DATA:
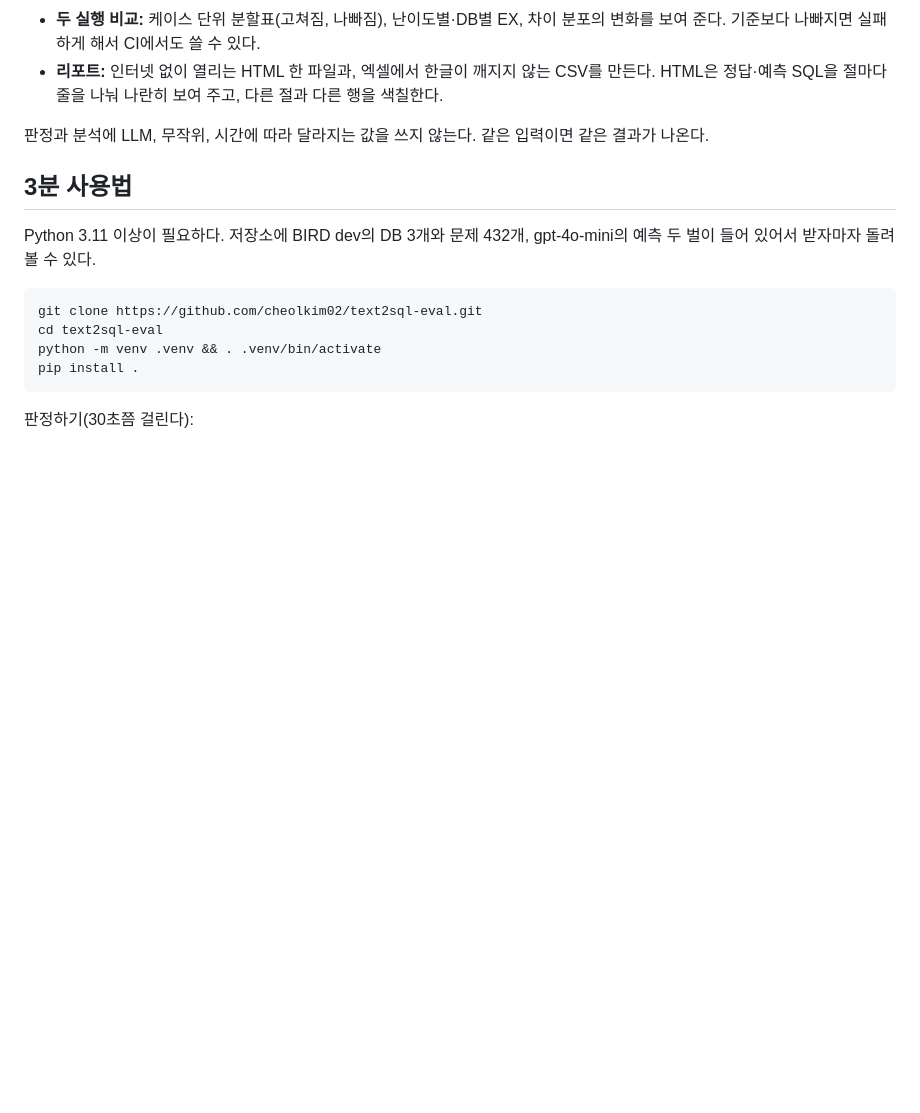
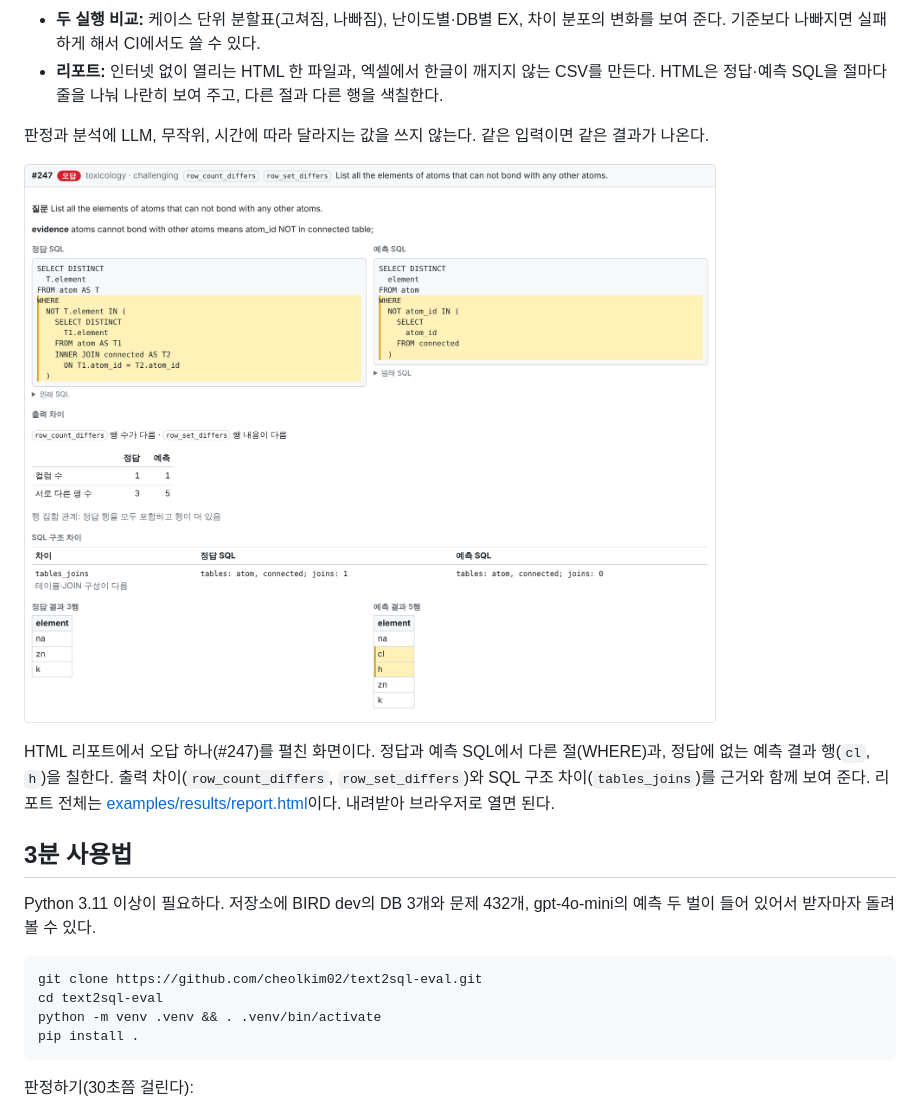
Before and after one commit to cheolkim02/text2sql-eval, a Markdown page: README.md, the part around the change. Rendered like a GitHub page; pictures changed too: docs/images/report-case.png (added); blank space fills up the shorter version.

Commit message:
docs: screenshots of the HTML report in README and the guide
docs/images/ (ADR 0045) holds two 2x screenshots taken in Chromium from
examples/results/report.html:
- report-case.png: case #247 opened, with the differing WHERE clauses
  and the predicted rows missing from gold (cl, h) highlighted. Shown in
  the README under "무엇을 하나", with a short caption and a link to
  the full report.
- report-summary.png: the top of the report (run info, EX, per
  difficulty and database, counts of differences and flags). Shown in
  getting-started, step 3.

Both images have descriptive alt text, and the link check covers them.

Co-Authored-By: Claude Opus 5.5 <noreply@anthropic.com>
Claude-Session: https://claude.ai/code/session_0197DQuHxUDS6tAgYUd1K3BJ

```diff
--- a/README.md
+++ b/README.md
@@ -28,6 +28,10 @@ text-to-SQL 연구를 하면서 실험을 돌리는 것보다 결과를 판단
 - **리포트:** 인터넷 없이 열리는 HTML 한 파일과, 엑셀에서 한글이 깨지지 않는 CSV를 만든다. HTML은 정답·예측 SQL을 절마다 줄을 나눠 나란히 보여 주고, 다른 절과 다른 행을 색칠한다.
 
 판정과 분석에 LLM, 무작위, 시간에 따라 달라지는 값을 쓰지 않는다. 같은 입력이면 같은 결과가 나온다.
+
+![HTML 리포트에서 #247 케이스를 펼친 화면. 정답·예측 SQL이 절마다 줄을 나눠 나란히 보이고, 서로 다른 WHERE 절과 정답에 없는 예측 결과 행 cl, h가 노랗게 칠해져 있다](docs/images/report-case.png)
+
+HTML 리포트에서 오답 하나(#247)를 펼친 화면이다. 정답과 예측 SQL에서 다른 절(WHERE)과, 정답에 없는 예측 결과 행(`cl`, `h`)을 칠한다. 출력 차이(`row_count_differs`, `row_set_differs`)와 SQL 구조 차이(`tables_joins`)를 근거와 함께 보여 준다. 리포트 전체는 [examples/results/report.html](examples/results/report.html)이다. 내려받아 브라우저로 열면 된다.
 
 ## 3분 사용법
 
```
Also changed, not shown: docs/guides/getting-started.md (+2 -0 lines), docs/images/report-summary.png (added).
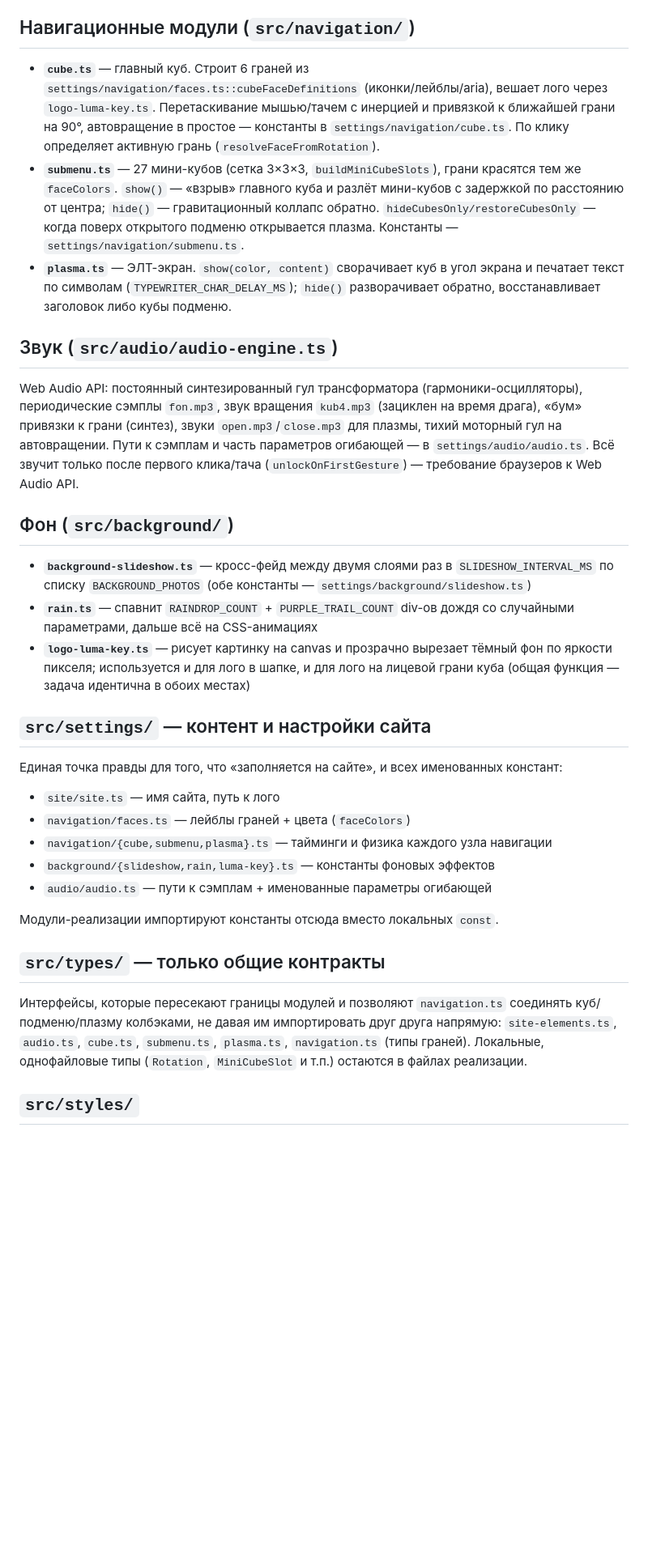
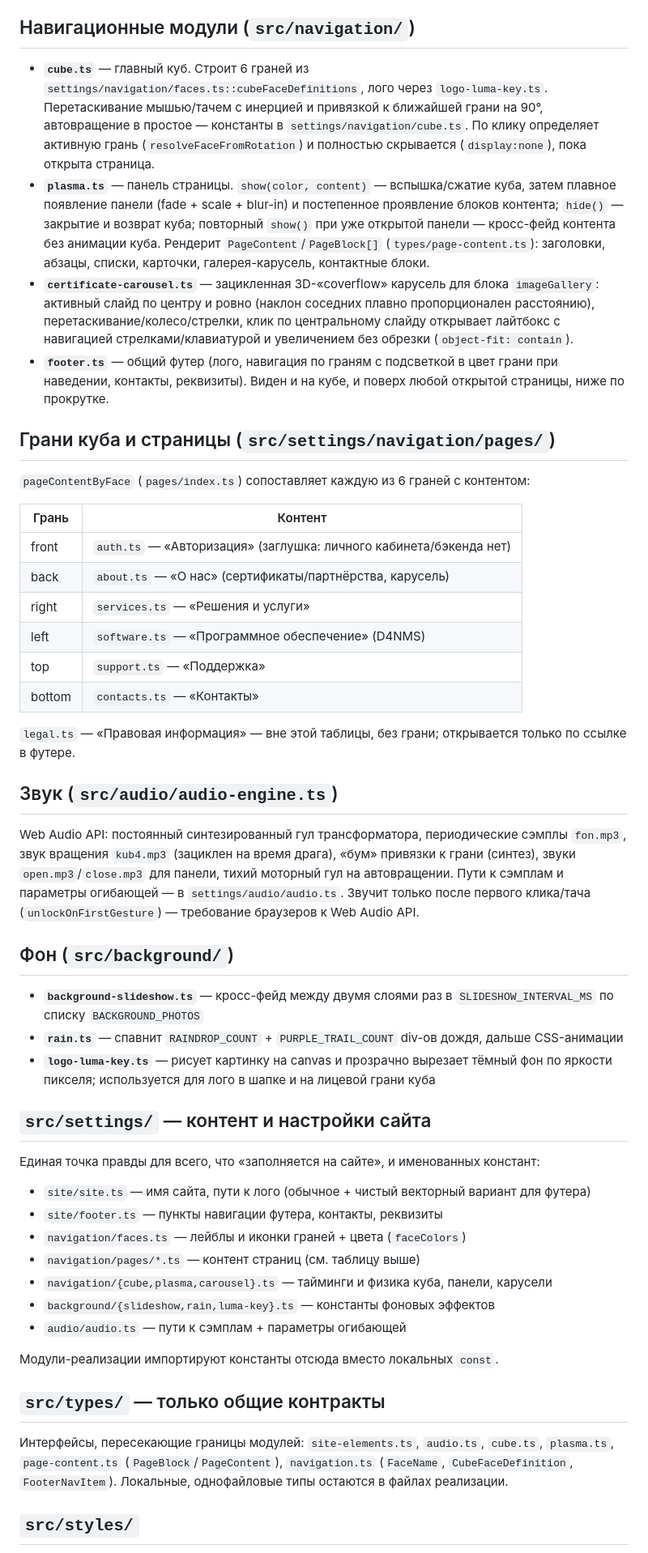
Before and after one commit to Morshmeloy/cyber-cube-website, a Markdown page: frontend/README.md, the part around one of its changes. Shown at 81% size. GitHub-like rendering; blank space fills up the shorter version.

Commit message:
Обновлена информация о работе

```diff
--- a/frontend/README.md
+++ b/frontend/README.md
@@ -26,35 +39,53 @@
 
 ## Навигационные модули (`src/navigation/`)
 
-- **`cube.ts`** — главный куб. Строит 6 граней из `settings/navigation/faces.ts::cubeFaceDefinitions` (иконки/лейблы/aria), вешает лого через `logo-luma-key.ts`. Перетаскивание мышью/тачем с инерцией и привязкой к ближайшей грани на 90°, автовращение в простое — константы в `settings/navigation/cube.ts`. По клику определяет активную грань (`resolveFaceFromRotation`).
-- **`submenu.ts`** — 27 мини-кубов (сетка 3×3×3, `buildMiniCubeSlots`), грани красятся тем же `faceColors`. `show()` — «взрыв» главного куба и разлёт мини-кубов с задержкой по расстоянию от центра; `hide()` — гравитационный коллапс обратно. `hideCubesOnly/restoreCubesOnly` — когда поверх открытого подменю открывается плазма. Константы — `settings/navigation/submenu.ts`.
-- **`plasma.ts`** — ЭЛТ-экран. `show(color, content)` сворачивает куб в угол экрана и печатает текст по символам (`TYPEWRITER_CHAR_DELAY_MS`); `hide()` разворачивает обратно, восстанавливает заголовок либо кубы подменю.
+- **`cube.ts`** — главный куб. Строит 6 граней из `settings/navigation/faces.ts::cubeFaceDefinitions`, лого через `logo-luma-key.ts`. Перетаскивание мышью/тачем с инерцией и привязкой к ближайшей грани на 90°, автовращение в простое — константы в `settings/navigation/cube.ts`. По клику определяет активную грань (`resolveFaceFromRotation`) и полностью скрывается (`display:none`), пока открыта страница.
+- **`plasma.ts`** — панель страницы. `show(color, content)` — вспышка/сжатие куба, затем плавное появление панели (fade + scale + blur-in) и постепенное проявление блоков контента; `hide()` — закрытие и возврат куба; повторный `show()` при уже открытой панели — кросс-фейд контента без анимации куба. Рендерит `PageContent`/`PageBlock[]` (`types/page-content.ts`): заголовки, абзацы, списки, карточки, галерея-карусель, контактные блоки.
+- **`certificate-carousel.ts`** — зацикленная 3D-«coverflow» карусель для блока `imageGallery`: активный слайд по центру и ровно (наклон соседних плавно пропорционален расстоянию), перетаскивание/колесо/стрелки, клик по центральному слайду открывает лайтбокс с навигацией стрелками/клавиатурой и увеличением без обрезки (`object-fit: contain`).
+- **`footer.ts`** — общий футер (лого, навигация по граням с подсветкой в цвет грани при наведении, контакты, реквизиты). Виден и на кубе, и поверх любой открытой страницы, ниже по прокрутке.
+
+## Грани куба и страницы (`src/settings/navigation/pages/`)
+
+`pageContentByFace` (`pages/index.ts`) сопоставляет каждую из 6 граней с контентом:
+
+| Грань | Контент |
+|---|---|
+| front | `auth.ts` — «Авторизация» (заглушка: личного кабинета/бэкенда нет) |
+| back | `about.ts` — «О нас» (сертификаты/партнёрства, карусель) |
+| right | `services.ts` — «Решения и услуги» |
+| left | `software.ts` — «Программное обеспечение» (D4NMS) |
+| top | `support.ts` — «Поддержка» |
+| bottom | `contacts.ts` — «Контакты» |
+
+`legal.ts` — «Правовая информация» — вне этой таблицы, без грани; открывается только по ссылке в футере.
 
 ## Звук (`src/audio/audio-engine.ts`)
 
-Web Audio API: постоянный синтезированный гул трансформатора (гармоники-осцилляторы), периодические сэмплы `fon.mp3`, звук вращения `kub4.mp3` (зациклен на время драга), «бум» привязки к грани (синтез), звуки `open.mp3`/`close.mp3` для плазмы, тихий моторный гул на автовращении. Пути к сэмплам и часть параметров огибающей — в `settings/audio/audio.ts`. Всё звучит только после первого клика/тача (`unlockOnFirstGesture`) — требование браузеров к Web Audio API.
+Web Audio API: постоянный синтезированный гул трансформатора, периодические сэмплы `fon.mp3`, звук вращения `kub4.mp3` (зациклен на время драга), «бум» привязки к грани (синтез), звуки `open.mp3`/`close.mp3` для панели, тихий моторный гул на автовращении. Пути к сэмплам и параметры огибающей — в `settings/audio/audio.ts`. Звучит только после первого клика/тача (`unlockOnFirstGesture`) — требование браузеров к Web Audio API.
 
 ## Фон (`src/background/`)
 
-- **`background-slideshow.ts`** — кросс-фейд между двумя слоями раз в `SLIDESHOW_INTERVAL_MS` по списку `BACKGROUND_PHOTOS` (обе константы — `settings/background/slideshow.ts`)
-- **`rain.ts`** — спавнит `RAINDROP_COUNT` + `PURPLE_TRAIL_COUNT` div-ов дождя со случайными параметрами, дальше всё на CSS-анимациях
-- **`logo-luma-key.ts`** — рисует картинку на canvas и прозрачно вырезает тёмный фон по яркости пикселя; используется и для лого в шапке, и для лого на лицевой грани куба (общая функция — задача идентична в обоих местах)
+- **`background-slideshow.ts`** — кросс-фейд между двумя слоями раз в `SLIDESHOW_INTERVAL_MS` по списку `BACKGROUND_PHOTOS`
+- **`rain.ts`** — спавнит `RAINDROP_COUNT` + `PURPLE_TRAIL_COUNT` div-ов дождя, дальше CSS-анимации
+- **`logo-luma-key.ts`** — рисует картинку на canvas и прозрачно вырезает тёмный фон по яркости пикселя; используется для лого в шапке и на лицевой грани куба
 
 ## `src/settings/` — контент и настройки сайта
 
-Единая точка правды для того, что «заполняется на сайте», и всех именованных констант:
+Единая точка правды для всего, что «заполняется на сайте», и именованных констант:
 
-- `site/site.ts` — имя сайта, путь к лого
-- `navigation/faces.ts` — лейблы граней + цвета (`faceColors`)
-- `navigation/{cube,submenu,plasma}.ts` — тайминги и физика каждого узла навигации
+- `site/site.ts` — имя сайта, пути к лого (обычное + чистый векторный вариант для футера)
+- `site/footer.ts` — пункты навигации футера, контакты, реквизиты
+- `navigation/faces.ts` — лейблы и иконки граней + цвета (`faceColors`)
+- `navigation/pages/*.ts` — контент страниц (см. таблицу выше)
+- `navigation/{cube,plasma,carousel}.ts` — тайминги и физика куба, панели, карусели
 - `background/{slideshow,rain,luma-key}.ts` — константы фоновых эффектов
-- `audio/audio.ts` — пути к сэмплам + именованные параметры огибающей
+- `audio/audio.ts` — пути к сэмплам + параметры огибающей
 
 Модули-реализации импортируют константы отсюда вместо локальных `const`.
 
 ## `src/types/` — только общие контракты
 
-Интерфейсы, которые пересекают границы модулей и позволяют `navigation.ts` соединять куб/подменю/плазму колбэками, не давая им импортировать друг друга напрямую: `site-elements.ts`, `audio.ts`, `cube.ts`, `submenu.ts`, `plasma.ts`, `navigation.ts` (типы граней). Локальные, однофайловые типы (`Rotation`, `MiniCubeSlot` и т.п.) остаются в файлах реализации.
+Интерфейсы, пересекающие границы модулей: `site-elements.ts`, `audio.ts`, `cube.ts`, `plasma.ts`, `page-content.ts` (`PageBlock`/`PageContent`), `navigation.ts` (`FaceName`, `CubeFaceDefinition`, `FooterNavItem`). Локальные, однофайловые типы остаются в файлах реализации.
 
 ## `src/styles/`
 
```
Also changed, not shown: other parts of frontend/README.md (+25 -12 lines).
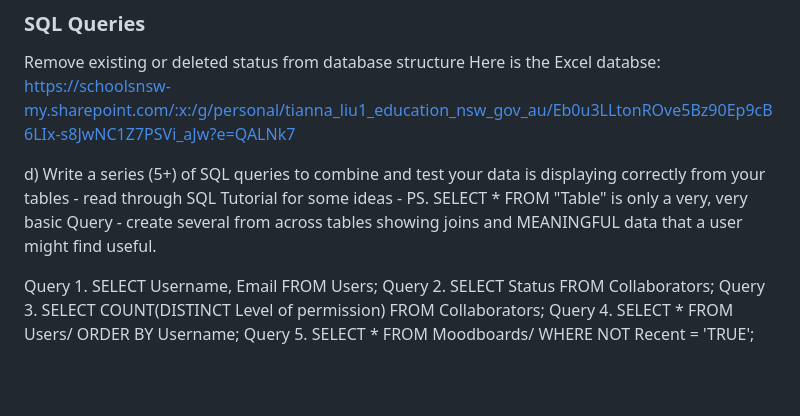
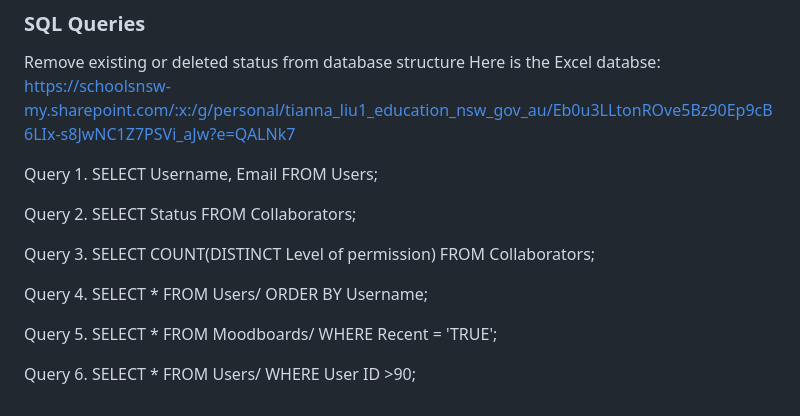
Before and after one commit to alien260093/Moodboard-Website, a Markdown page: README.md, the part around the change. GitHub-like rendering; blank space fills up the shorter version.

```diff
--- a/README.md
+++ b/README.md
@@ -147,11 +147,15 @@ Potential data query types needed:
  Remove existing or deleted status from database structure
 Here is the Excel databse: https://schoolsnsw-my.sharepoint.com/:x:/g/personal/tianna_liu1_education_nsw_gov_au/Eb0u3LLtonROve5Bz90Ep9cB6LIx-s8JwNC1Z7PSVi_aJw?e=QALNk7
 
-d) Write a series (5+) of SQL queries to combine and test your data is displaying correctly from your tables - read through SQL Tutorial
-for some ideas - PS. SELECT * FROM "Table" is only a very, very basic Query - create several from across tables showing joins and MEANINGFUL data that a user might find useful.
 
 Query 1. SELECT Username, Email FROM Users;
+
 Query 2. SELECT Status FROM Collaborators;
+
 Query 3. SELECT COUNT(DISTINCT Level of permission) FROM Collaborators;
+
 Query 4. SELECT * FROM Users/ ORDER BY Username;
-Query 5. SELECT * FROM Moodboards/ WHERE NOT Recent = 'TRUE';
+
+Query 5. SELECT * FROM Moodboards/ WHERE Recent = 'TRUE';
+
+Query 6. SELECT * FROM Users/ WHERE User ID >90;
```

THE TASK: Bring together all lines of the entries above in which the string "report" occurs.

YOUR RESPONSE:
Before and after one commit to cheolkim02/text2sql-eval, a Markdown page: README.md, the part around the change. Rendered like a GitHub page; pictures changed too: docs/images/report-case.png (added); blank space fills up the shorter version.
docs: screenshots of the HTML report in README and the guide
examples/results/report.html:
- report-case.png: case #247 opened, with the differing WHERE clauses
  the full report.
- report-summary.png: the top of the report (run info, EX, per
+![HTML 리포트에서 #247 케이스를 펼친 화면. 정답·예측 SQL이 절마다 줄을 나눠 나란히 보이고, 서로 다른 WHERE 절과 정답에 없는 예측 결과 행 cl, h가 노랗게 칠해져 있다](docs/images/report-case.png)
+HTML 리포트에서 오답 하나(#247)를 펼친 화면이다. 정답과 예측 SQL에서 다른 절(WHERE)과, 정답에 없는 예측 결과 행(`cl`, `h`)을 칠한다. 출력 차이(`row_count_differs`, `row_set_differs`)와 SQL 구조 차이(`tables_joins`)를 근거와 함께 보여 준다. 리포트 전체는 [examples/results/report.html](examples/results/report.html)이다. 내려받아 브라우저로 열면 된다.
Also changed, not shown: docs/guides/getting-started.md (+2 -0 lines), docs/images/report-summary.png (added).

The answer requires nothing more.